Return each line of the entries that holds the string "root".

══ INPUT MATERIAL

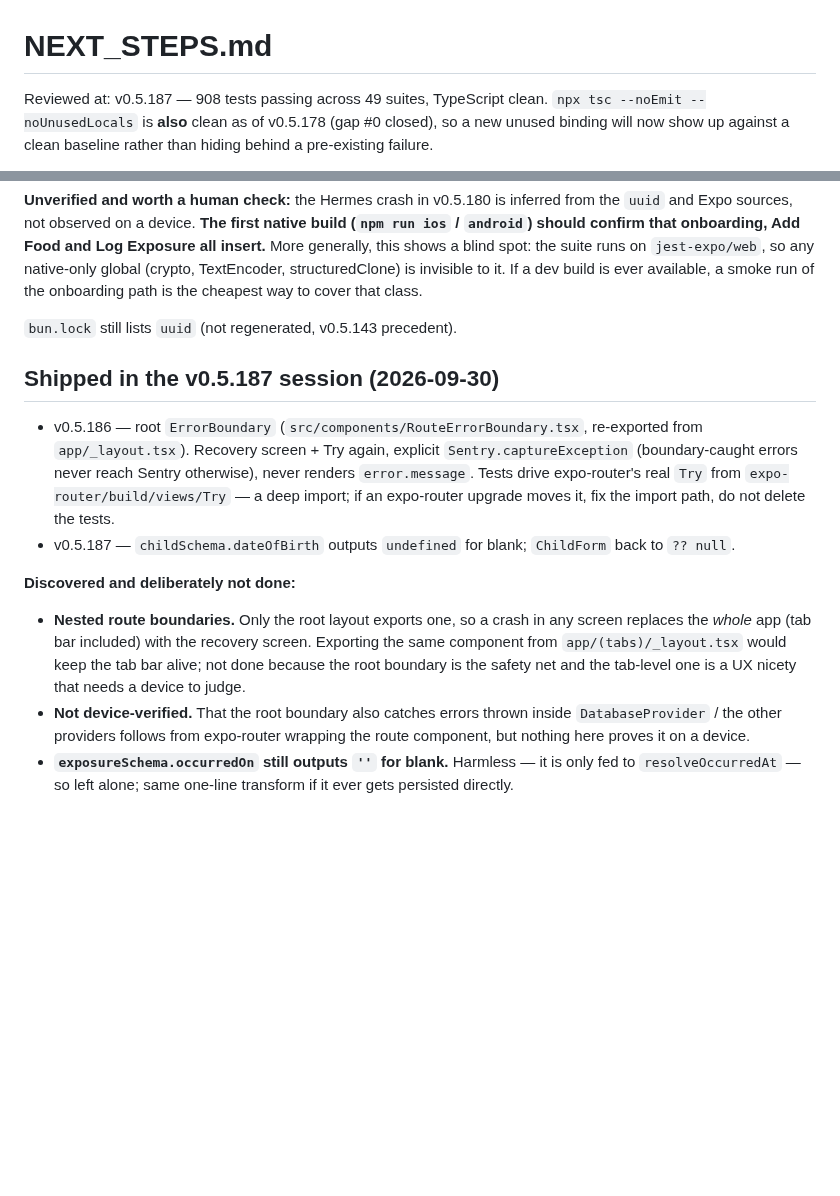
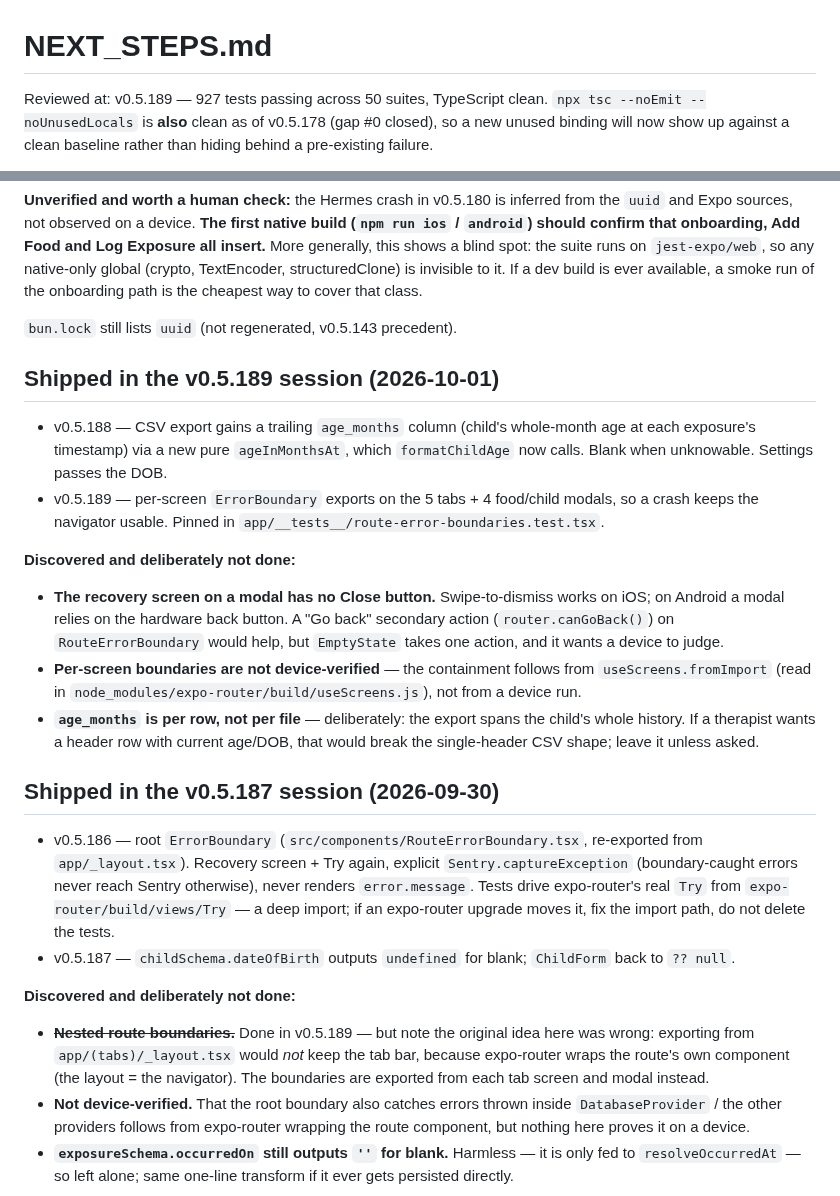
Before and after one commit to JonLoss55812/FoodExposure, a Markdown page: NEXT_STEPS.md, 2 parts joined by grey strips. Drawn GitHub-style; blank space fills up the shorter version.

Commit message:
docs: record the v0.5.188/v0.5.189 session in NEXT_STEPS
Co-Authored-By: Claude Opus 5.5 <noreply@anthropic.com>

```diff
--- a/NEXT_STEPS.md
+++ b/NEXT_STEPS.md
@@ -1,6 +1,6 @@
 # NEXT_STEPS.md
 
-Reviewed at: v0.5.187 — 908 tests passing across 49 suites, TypeScript clean.
+Reviewed at: v0.5.189 — 927 tests passing across 50 suites, TypeScript clean.
 `npx tsc --noEmit --noUnusedLocals` is **also** clean as of v0.5.178 (gap #0 closed),
 so a new unused binding will now show up against a clean baseline rather than hiding
 behind a pre-existing failure.
@@ -327,6 +327,28 @@ onboarding path is the cheapest way to cover that class.
 
 `bun.lock` still lists `uuid` (not regenerated, v0.5.143 precedent).
 
+## Shipped in the v0.5.189 session (2026-10-01)
+
+- v0.5.188 — CSV export gains a trailing `age_months` column (child's whole-month
+  age at each exposure's timestamp) via a new pure `ageInMonthsAt`, which
+  `formatChildAge` now calls. Blank when unknowable. Settings passes the DOB.
+- v0.5.189 — per-screen `ErrorBoundary` exports on the 5 tabs + 4 food/child
+  modals, so a crash keeps the navigator usable. Pinned in
+  `app/__tests__/route-error-boundaries.test.tsx`.
+
+**Discovered and deliberately not done:**
+
+- **The recovery screen on a modal has no Close button.** Swipe-to-dismiss works
+  on iOS; on Android a modal relies on the hardware back button. A "Go back"
+  secondary action (`router.canGoBack()`) on `RouteErrorBoundary` would help, but
+  `EmptyState` takes one action, and it wants a device to judge.
+- **Per-screen boundaries are not device-verified** — the containment follows from
+  `useScreens.fromImport` (read in `node_modules/expo-router/build/useScreens.js`),
+  not from a device run.
+- **`age_months` is per row, not per file** — deliberately: the export spans the
+  child's whole history. If a therapist wants a header row with current age/DOB,
+  that would break the single-header CSV shape; leave it unless asked.
+
 ## Shipped in the v0.5.187 session (2026-09-30)
 
 - v0.5.186 — root `ErrorBoundary` (`src/components/RouteErrorBoundary.tsx`,
@@ -340,11 +362,10 @@ onboarding path is the cheapest way to cover that class.
 
 **Discovered and deliberately not done:**
 
-- **Nested route boundaries.** Only the root layout exports one, so a crash in any
-  screen replaces the *whole* app (tab bar included) with the recovery screen.
-  Exporting the same component from `app/(tabs)/_layout.tsx` would keep the tab bar
-  alive; not done because the root boundary is the safety net and the tab-level one
-  is a UX nicety that needs a device to judge.
+- ~~**Nested route boundaries.**~~ Done in v0.5.189 — but note the original idea
+  here was wrong: exporting from `app/(tabs)/_layout.tsx` would *not* keep the tab
+  bar, because expo-router wraps the route's own component (the layout = the
+  navigator). The boundaries are exported from each tab screen and modal instead.
 - **Not device-verified.** That the root boundary also catches errors thrown inside
   `DatabaseProvider` / the other providers follows from expo-router wrapping the
   route component, but nothing here proves it on a device.
```
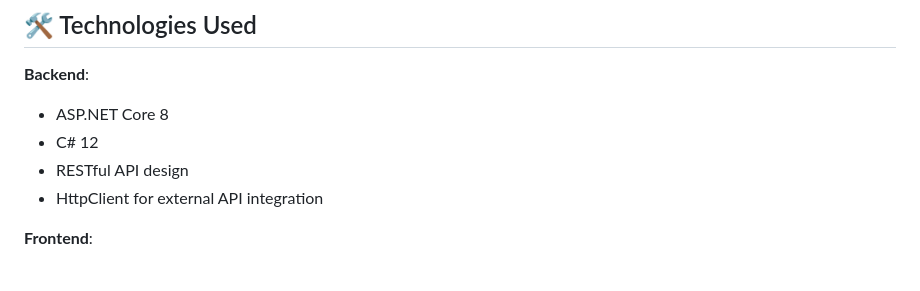
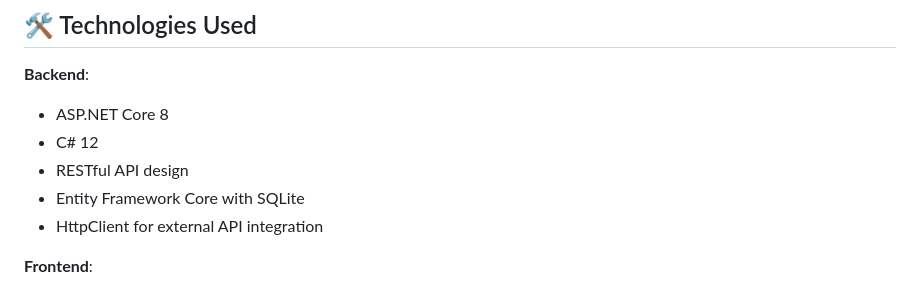
Before and after one commit to yash-saini/IndianUnitsConversion, a Markdown page: README.md, the part around the change. Drawn GitHub-style.

```diff
--- a/README.md
+++ b/README.md
@@ -129,6 +129,7 @@ And currencies:
 - ASP.NET Core 8
 - C# 12
 - RESTful API design
+- Entity Framework Core with SQLite
 - HttpClient for external API integration
 
 **Frontend**:
```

════

# [RESPONSE BOX]
 - v0.5.186 — root `ErrorBoundary` (`src/components/RouteErrorBoundary.tsx`,
-- **Nested route boundaries.** Only the root layout exports one, so a crash in any
-  alive; not done because the root boundary is the safety net and the tab-level one
 - **Not device-verified.** That the root boundary also catches errors thrown inside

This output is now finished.